Do you need refreshments? I put refreshments in the “niceties” category. They can also be a great way to involve a sponsor who isn’t sure how to contribute. With that said, providing food DOES take care of a key objection. I remember learning this in college, when campus orgs would send out invites. If someone put an event during a meal AND said there was going to be food, my # of excuses to not go would shrink. “I gotta eat anyway…”
For me, timing is the deciding factor for whether or not food should be a consideration. Longer meetups are more likely to overlap a meal.
Another way to look at this is to make a meal the entire Meetup. I’ve had tons of success by removing the “topic” as the centerpiece of the Meetup and instead, just inviting a bunch of people from a given community to have a meal together. Even if they have to pay their own way (which I’ve done far more often than I’ve had the entire meal sponsored), people love having an opportunity to share a meal and talk about stuff they care about. Also, this reduces the actual work for you as an organizer, letting you focus on inviting people to attend: pick a place, set up RSVPs, and notify the place ahead of time.
Final twist on the “refreshments” angle: think about experimenting with pot luck dinners. This has been HUGE in a number of the communities that I work with. It’s even more participatory, and invites people to share something with the group. It can be helpful to assure people that they don’t need to cook, but can swing by a grocery store and pick up something prepared.
Venue choice: My #1 priority for venue choice is how easy the venue is to work with. I don’t want to spend my energy convincing them, I want them to be excited/happy to be working with us. This usually means my goal is to be a return guest.
The second priority, closely behind the former, is the perception of convenience. I say perception because no matter where you choose, people are going to complain for some reason . Finding places that FEEL convenient to get to (consider public transit, parking, etc) is different from choosing places that are actually easy to get to.
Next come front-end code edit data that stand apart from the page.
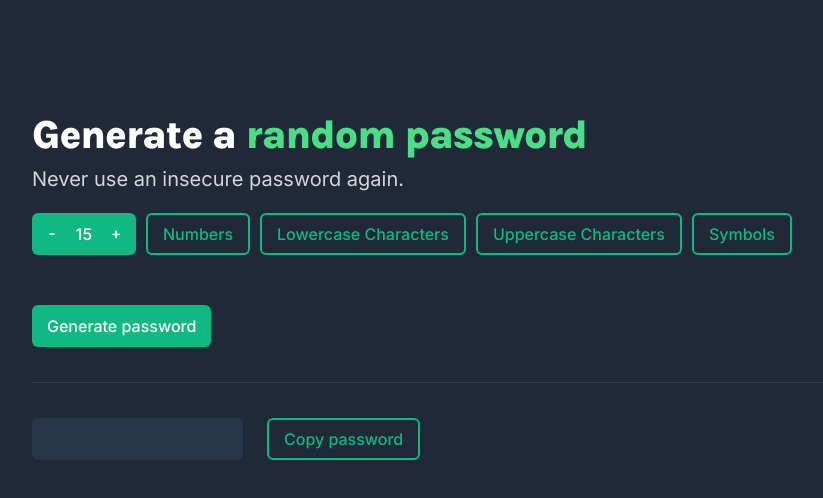
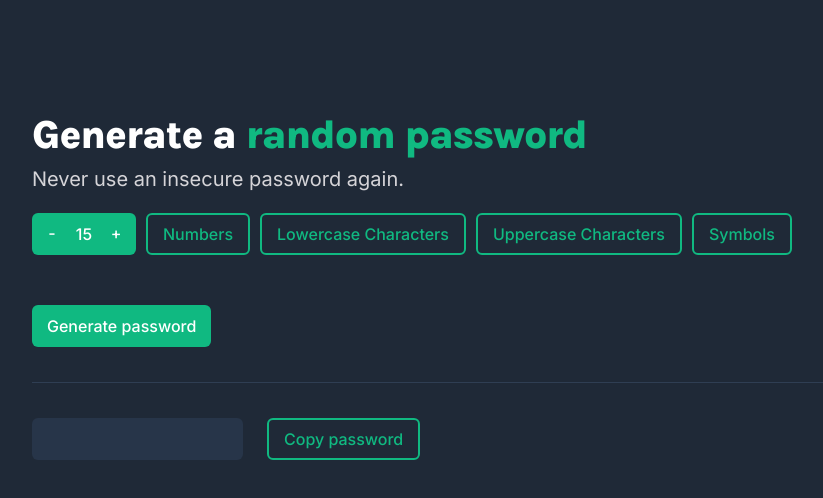
Before and after one commit to alermlv/password-generator, a website built with Vite: page index.html in a window 1280 px wide. Shown: the whole page, without its empty margins (20-843 px from the left). Built offline with nearby package versions, Linux system fonts and the dark colour scheme.

Commit message:
update colors in dark mode

```diff
--- a/index.css
+++ b/index.css
@@ -177,15 +177,10 @@ button {
 @media screen and (prefers-color-scheme: dark) {
   body {
     background-color: #1f2937;
-    color: #fff;
   }
 
   h1 {
     color: #fff;
-  }
-
-  h1 span {
-    color: #4adf86;
   }
 
   .generator-subtitle {
@@ -195,8 +190,4 @@ button {
   .line {
     border-top: 1px solid #2f3e53;
   }
-
-  .generator-result {
-    color: #55f991;
-  }
 }
```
Get to know where your community is located in your region. In Philadelphia, for example, we knew that much of our creative community was located in three different neighborhoods: one to the north, one to the south, and one to the west. The challenge was that if we went to any one of these neighborhoods, people from the other neighborhoods wouldn’t come.
So instead, we started doing our Meetups in areas of the city that were relatively equi-distant to all of them, and relatively easy to get to from all three neighborhoods. That neighborhood was an otherwise unlikely place at the beginning, but has since become an emergent epicenter, so much so that the city supported us in an official naming of N. 3rd St to “N3rd Street”
What things are necessary for your group and why do you think they are necessary? To recap from my previous points, it’s probably less than YOU think. Start small, with as little overhead as possible.
I’ve noticed that a lot of Meetup organizers are tempted into adding lots of “Features” to their Meetup, for fear that without a given feature people won’t attend. This is a purely mental block and I’ve seen it kill a lot of Meetups and Meetup organizers. Remember why people attend Meetups: to meet other people. Put your focus on things that support that.
More importantly, remember that anything that DOESN’T help people meet each other has the potential to be a distraction from the core reason they’re there.
Aside #1: My friend Vanessa Gennarelli - who works for P2PU and helped design Mozilla’s recently decommissioned Badges platform - wrote an awesome post about designing community building events that I think y’all might like: http://dangerouslyawesome.com/2014/02/how-to-design-community-building-events-that-people-will-love-and-remember/
Aside #2: I bet that promotion of Meetups (and in general events) could be an entirely new thread. Anybody interested in something like that?